As anti-migrant sentiments in Russia run high in the aftermath of last weekend's ethnic riots [Global Voices report], some individuals seem bent on increasing the tension. On October 15, the day that Russian Muslims celebrate Eid al-Adha (or Kurban-Bairam as it is known in Russia), several websites of the Russian Muslim community were defaced with a photo of a severed pig's head holding the Koran in its mouth.
The photo, along with a short text, appeared on the websites of the Mufti Council of Russia, Moscow's Cathedral Mosque, and the personal website of Ravil Gaidutdin, the head of the Mufti Council, soon after a DDoS attack. Right now all three websites are offline. The text read as follows:
Здравствуйте, мусульмане. Обращаются к вам жители Москвы. Вы нас уже заебали. Мы прерасно осведомлены, что свинья является для вас грязным животным, поэтому вот вам свинка с кораном в пасти. Теперь ваше доменное имя осквернено и вы не можете больше держать тут ваш сайт. Скоро мы зароем свинок около всех ваших мечетей. Хороших праздников, хуесосы.

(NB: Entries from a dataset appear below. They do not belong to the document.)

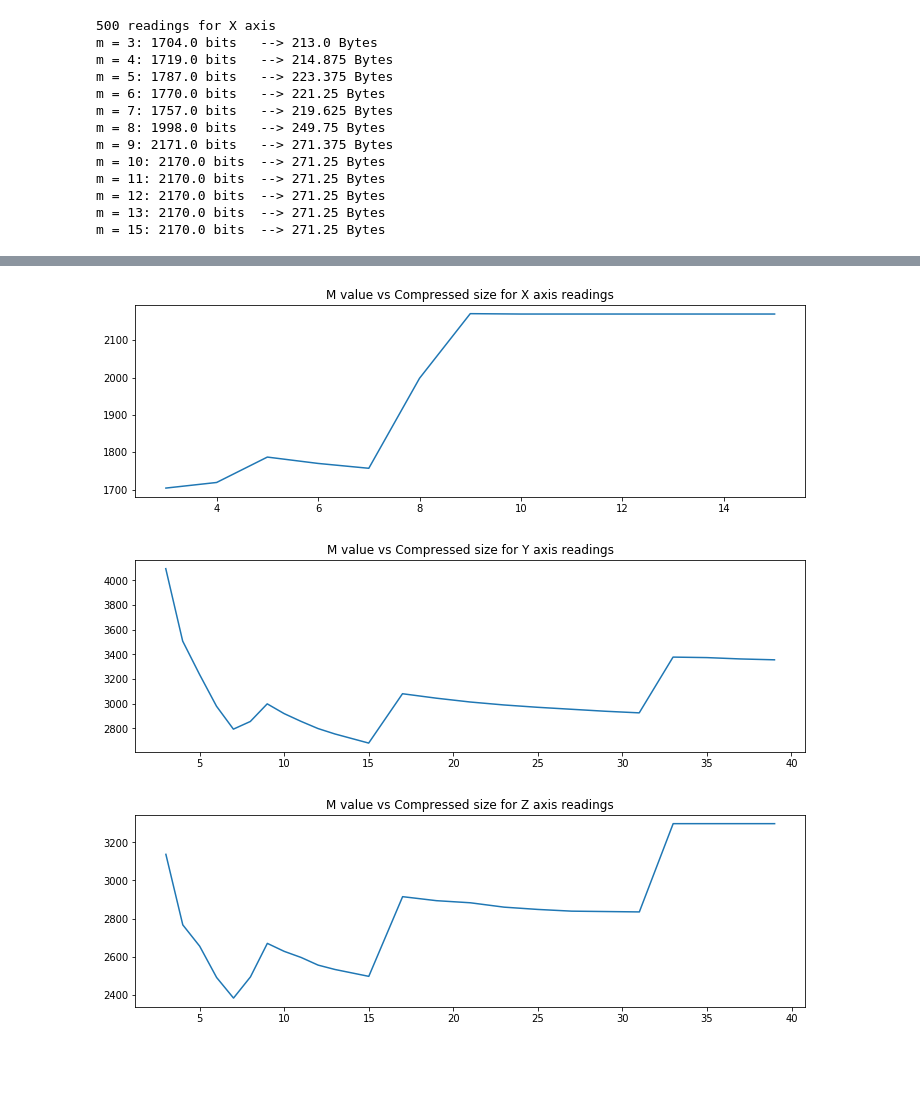
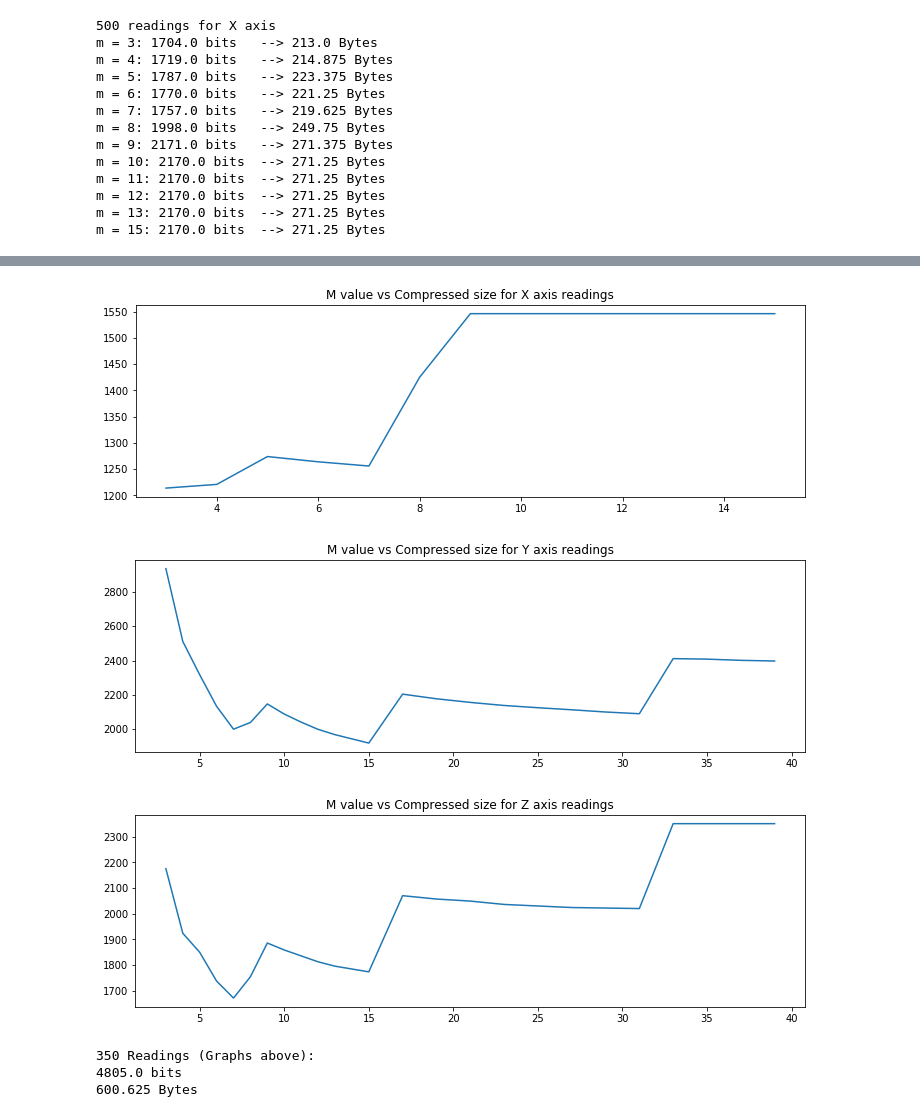
Before and after one commit to parth2480/data_compression, a Jupyter notebook: more_trials.ipynb, the cells around one changed output, grey strips where cells are left out. Drawn from its saved outputs; the diff is of its cells as text; code cells hidden in the pictures; blank space fills up the shorter version.

```diff
--- a/more_trials.ipynb
+++ b/more_trials.ipynb
@@ -1925,49 +1924,57 @@ m = 15: 2497.0 bits  --> 312.125 Bytes
 # %%
 from pylab import rcParams
 import matplotlib.gridspec as gridspec
-rcParams['figure.figsize'] = 12, 12 # width, height (both in inches)
+rcParams['figure.figsize'] = 12, 12 # width, height (both in inches[17]
 gs = gridspec.GridSpec(3, 1) # 3 row, 1 columns
 
 mx = [3, 4, 5, 6, 7, 8, 9, 10, 11, 12, 13, 15]
-size_x = [max(mean_x3), max(mean_x4), max(mean_x5), max(mean_x6), max(mean_x7),
-         max(mean_x8), max(mean_x9), max(mean_x10), max(mean_x11), max(mean_x12),
-         max(mean_x13), max(mean_x15)]
+size_x = [mean_x3[17], mean_x4[17], mean_x5[17], mean_x6[17], mean_x7[17],
+         mean_x8[17], mean_x9[17], mean_x10[17], mean_x11[17], mean_x12[17],
+         mean_x13[17], mean_x15[17]]
 
 fig = plt.figure()
 ax = fig.add_subplot(gs[0, 0])
 ax.plot(mx, size_x)
 ax.title.set_text('M value vs Compressed size for X axis readings')
 
 my = [3, 4, 5, 6, 7, 8, 9, 10, 11, 12, 13, 15, 17, 19, 21, 23,
      25, 27, 29, 31, 33, 35, 37, 39]
-size_y = [max(mean_y3), max(mean_y4), max(mean_y5), max(mean_y6), max(mean_y7),
-         max(mean_y8), max(mean_y9), max(mean_y10), max(mean_y11), max(mean_y12),
-         max(mean_y13), max(mean_y15), max(mean_y17), max(mean_y19), max(mean_y21),
-         max(mean_y23), max(mean_y25), max(mean_y27), max(mean_y29), max(mean_y31),
-         max(mean_y33), max(mean_y35), max(mean_y37), max(mean_y39)]
+size_y = [mean_y3[17], mean_y4[17], mean_y5[17], mean_y6[17], mean_y7[17],
+         mean_y8[17], mean_y9[17], mean_y10[17], mean_y11[17], mean_y12[17],
+         mean_y13[17], mean_y15[17], mean_y17[17], mean_y19[17], mean_y21[17],
+         mean_y23[17], mean_y25[17], mean_y27[17], mean_y29[17], mean_y31[17],
+         mean_y33[17], mean_y35[17], mean_y37[17], mean_y39[17]]
 
 fig = plt.figure()
 ax = fig.add_subplot(gs[1, 0])
 ax.plot(my, size_y)
 ax.title.set_text('M value vs Compressed size for Y axis readings')
 
 
 mz = [3, 4, 5, 6, 7, 8, 9, 10, 11, 12, 13, 15, 17, 19, 21, 23,
      25, 27, 29, 31, 33, 35, 37, 39]
-size_z = [max(mean_z3), max(mean_z4), max(mean_z5), max(mean_z6), max(mean_z7),
-         max(mean_z8), max(mean_z9), max(mean_z10), max(mean_z11), max(mean_z12),
-         max(mean_z13), max(mean_z15), max(mean_z17), max(mean_z19), max(mean_z21),
-         max(mean_z23), max(mean_z25), max(mean_z27), max(mean_z29), max(mean_z31),
-         max(mean_z33), max(mean_z35), max(mean_z37), max(mean_z39)]
+size_z = [mean_z3[17], mean_z4[17], mean_z5[17], mean_z6[17], mean_z7[17],
+         mean_z8[17], mean_z9[17], mean_z10[17], mean_z11[17], mean_z12[17],
+         mean_z13[17], mean_z15[17], mean_z17[17], mean_z19[17], mean_z21[17],
+         mean_z23[17], mean_z25[17], mean_z27[17], mean_z29[17], mean_z31[17],
+         mean_z33[17], mean_z35[17], mean_z37[17], mean_z39[17]]
 
 fig = plt.figure()
 ax = fig.add_subplot(gs[2, 0])
 ax.plot(mz, size_z)
 ax.title.set_text('M value vs Compressed size for Z axis readings')
 
 # plt.suptitle('350 Samples')
 plt.show()
 # %% [output]
-[figure, old version]
+[figure, new version]
-[figure, old version]
+[figure, new version]
-[figure, old version]
+[figure, new version]
+# %%
+print('350 Readings (Graphs above):')
+print(min(size_x) + min(size_y) + min(size_z), 'bits')
+print((min(size_x) + min(size_y) + min(size_z))/8, 'Bytes')
+# %% [output]
+350 Readings (Graphs above):
+4805.0 bits
+600.625 Bytes
```
Also changed, not shown: parts of 13 cells of this notebook.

Greetings, Muslims. You're being addressed by the people of Moscow. We've f*cking had it with you. We know full well that the pig is a filthy animal for you, so here is a piggy with the Koran in its maw. Now this domain name has been defiled and you can no longer host your website here. Soon we will bury piggies near all your mosques. Happy holidays, c*cksuckers.
According to Russia's Twitter aggregator Tjournal [ru], the first news of attack appeared [ru] on the social network VKontakte page of Evgeniy Volnov. Volnov is a ranking member of Russia's pranker [ru] community — a subculture of people who make prank phone calls, record them, and distribute the results via the Internet. It is unclear whether Volnov had anything to do with the attacks. In the meantime, it appears that the Mufti Council IT staff has identified the source of the attack. RIA Novosti quotes [ru] a Mufti Council press release:
[...] источник грязного и трусливого действия определен, о чем проинформированы соответствующие правоохранительные структуры
[...] the source of the filthy and cowardly deed has been identified, and the relevant law-enforcement authorities have been informed
Muslim religious festivals have in the past been used by Russian nationalists to point to the “growing threat” of (predominantly Muslim) migrants from Central Asia, as well as internal migrants from the North Caucasus. Both Eids are particularly susceptible to such rhetoric because tens of thousand's of Russia's Muslims congregate on the streets, sometimes engaging in the traditional slaughter of farm animals as part of the celebration, which alienates the locals.